One of the last paid firewall holdouts in major media is the Wall Street Journal. There was plenty of speculation that after Rupert Murdoch got his liver-spotted hands on the Journal, he might relent and let the paper go free online. After all, this is Mr. MySpace, right? He “gets” web 2.0, doesn’t he?

Well, not so much. Most times if you try to read the WSJ online, you get an annoying notice that you haven’t ponyed up for the content.

Well, some enterprising blogger by the name of Daggle* has cracked the pay firewall code. You can’t yet browse the entire Journal at your leisure (unless you’re a subscriber). But what you can do is hack your way into individual articles.

Know of an article you want to read in a recent edition of the journal? Get the article title… say, “Capital Charges Expected Against Six Alleged Leaders of 9/11 Conspiracy.” Go to Google news ( and simply put that article title into the search box.

Boom. You can click through to the full article sans pay firewall. Apparently the WSJ has some sort of content delivery deal through Google News.

Not sure how much longer this will last. Rupert won’t like it if this gets around. But if the WSJ is your bag for news browsing at work, for the time being, you’re home free.

Read the original article for extensive instructions from Daggle here.

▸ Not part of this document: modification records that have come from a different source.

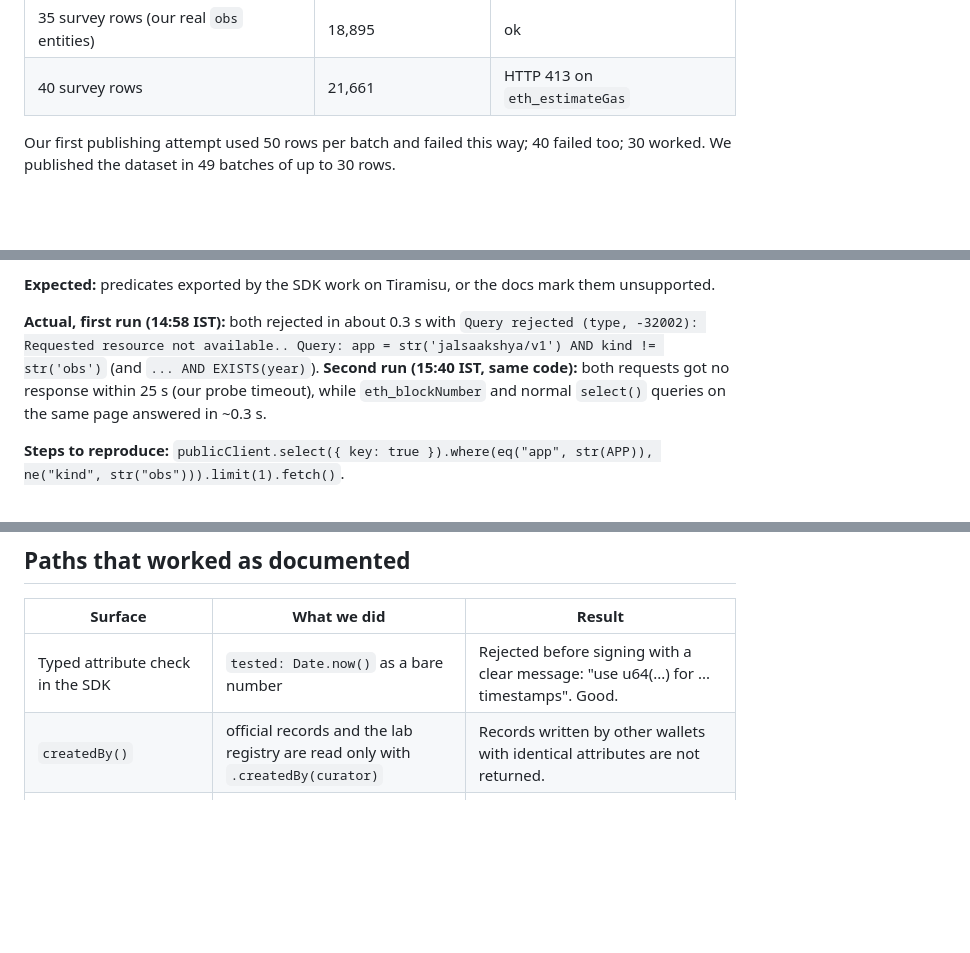
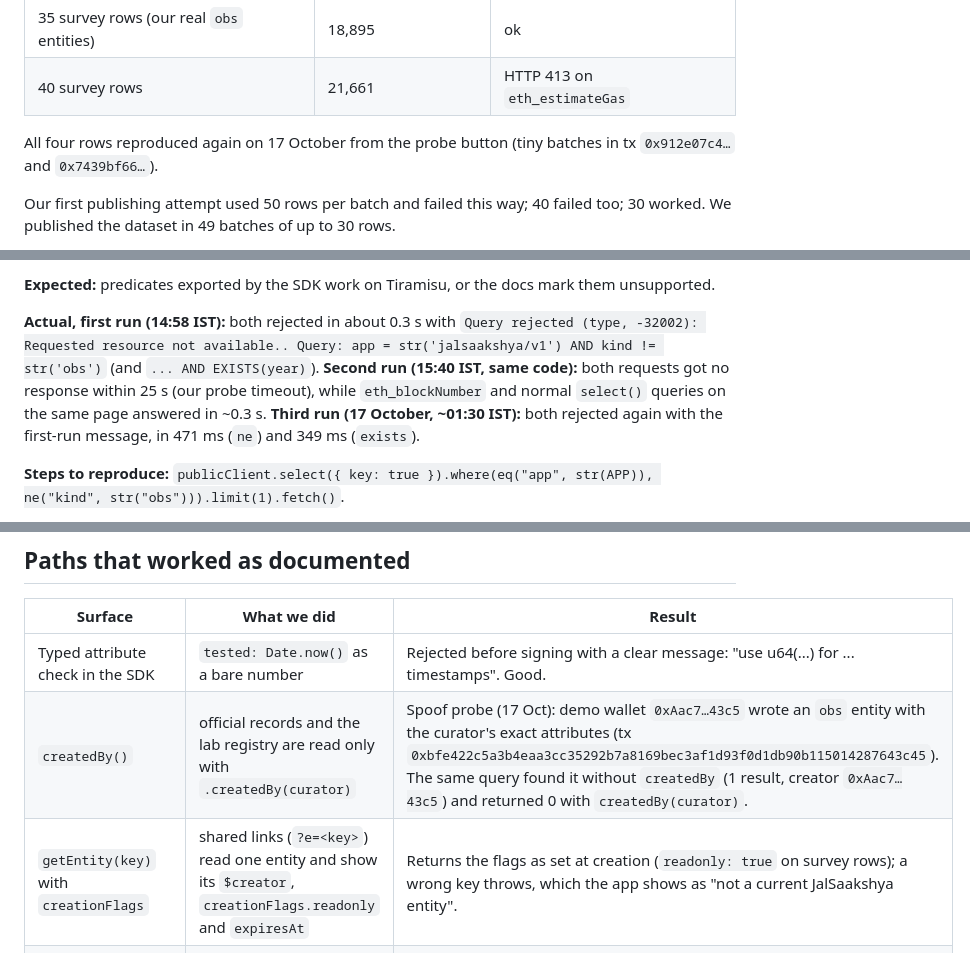
Before and after one commit to mohitt31/jalsaakshya, a Markdown page: arkiv/friction.md, 3 parts joined by grey strips. Drawn GitHub-style; blank space fills up the shorter version.

Commit message:
Friction: third probe run, spoof probe transaction, getEntity path
Co-Authored-By: Claude Opus 5.5 <noreply@anthropic.com>
Claude-Session: https://claude.ai/code/session_01APtV6LidCymm9kN1DomUPu

```diff
--- a/arkiv/friction.md
+++ b/arkiv/friction.md
@@ -25,6 +25,8 @@ The limit is on bytes, not on the number of operations:
 | 80 tiny entities | < 2 KB | ok |
 | 35 survey rows (our real `obs` entities) | 18,895 | ok |
 | 40 survey rows | 21,661 | HTTP 413 on `eth_estimateGas` |
+
+All four rows reproduced again on 17 October from the probe button (tiny batches in tx `0x912e07c4…` and `0x7439bf66…`).
 
 Our first publishing attempt used 50 rows per batch and failed this way; 40 failed too; 30 worked. We published
 the dataset in 49 batches of up to 30 rows.
@@ -69,6 +71,7 @@ charset it prints is the one it enforces. We use lowercase `snake_case` names ev
 (and `... AND EXISTS(year)`).
 **Second run (15:40 IST, same code):** both requests got no response within 25 s (our probe timeout), while
 `eth_blockNumber` and normal `select()` queries on the same page answered in ~0.3 s.
+**Third run (17 October, ~01:30 IST):** both rejected again with the first-run message, in 471 ms (`ne`) and 349 ms (`exists`).
 
 **Steps to reproduce:** `publicClient.select({ key: true }).where(eq("app", str(APP)), ne("kind", str("obs"))).limit(1).fetch()`.
 
@@ -143,7 +146,8 @@ could also be documented next to the public RPC URL.
 | Surface | What we did | Result |
 |---|---|---|
 | Typed attribute check in the SDK | `tested: Date.now()` as a bare number | Rejected before signing with a clear message: "use u64(...) for ... timestamps". Good. |
-| `createdBy()` | official records and the lab registry are read only with `.createdBy(curator)` | Records written by other wallets with identical attributes are not returned. |
+| `createdBy()` | official records and the lab registry are read only with `.createdBy(curator)` | Spoof probe (17 Oct): demo wallet `0xAac7…43c5` wrote an `obs` entity with the curator's exact attributes (tx `0xbfe422c5a3b4eaa3cc35292b7a8169bec3af1d93f0d1db90b115014287643c45`). The same query found it without `createdBy` (1 result, creator `0xAac7…43c5`) and returned 0 with `createdBy(curator)`. |
+| `getEntity(key)` with `creationFlags` | shared links (`?e=<key>`) read one entity and show its `$creator`, `creationFlags.readonly` and `expiresAt` | Returns the flags as set at creation (`readonly: true` on survey rows); a wrong key throws, which the app shows as "not a current JalSaakshya entity". |
 | Numeric ranges on `dec` and `i32` | `gt("mgl", dec("1.5"))`, `gte("year", i32(2015))` | Every returned row satisfied the range (checked in the app for Purulia fluoride). |
 | `startsWith` | village prefix search | Works, case-sensitive (we upper-case the first letter). |
 | `.atBlock()` + cursor | official records paged 30 at a time | Stable across pages. |
```
Also changed, not shown: SUBMISSION.md (+5 -5 lines).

*Update: Sorry for being an ignoramus… Daggle is Danny Sullivan’s personal blog.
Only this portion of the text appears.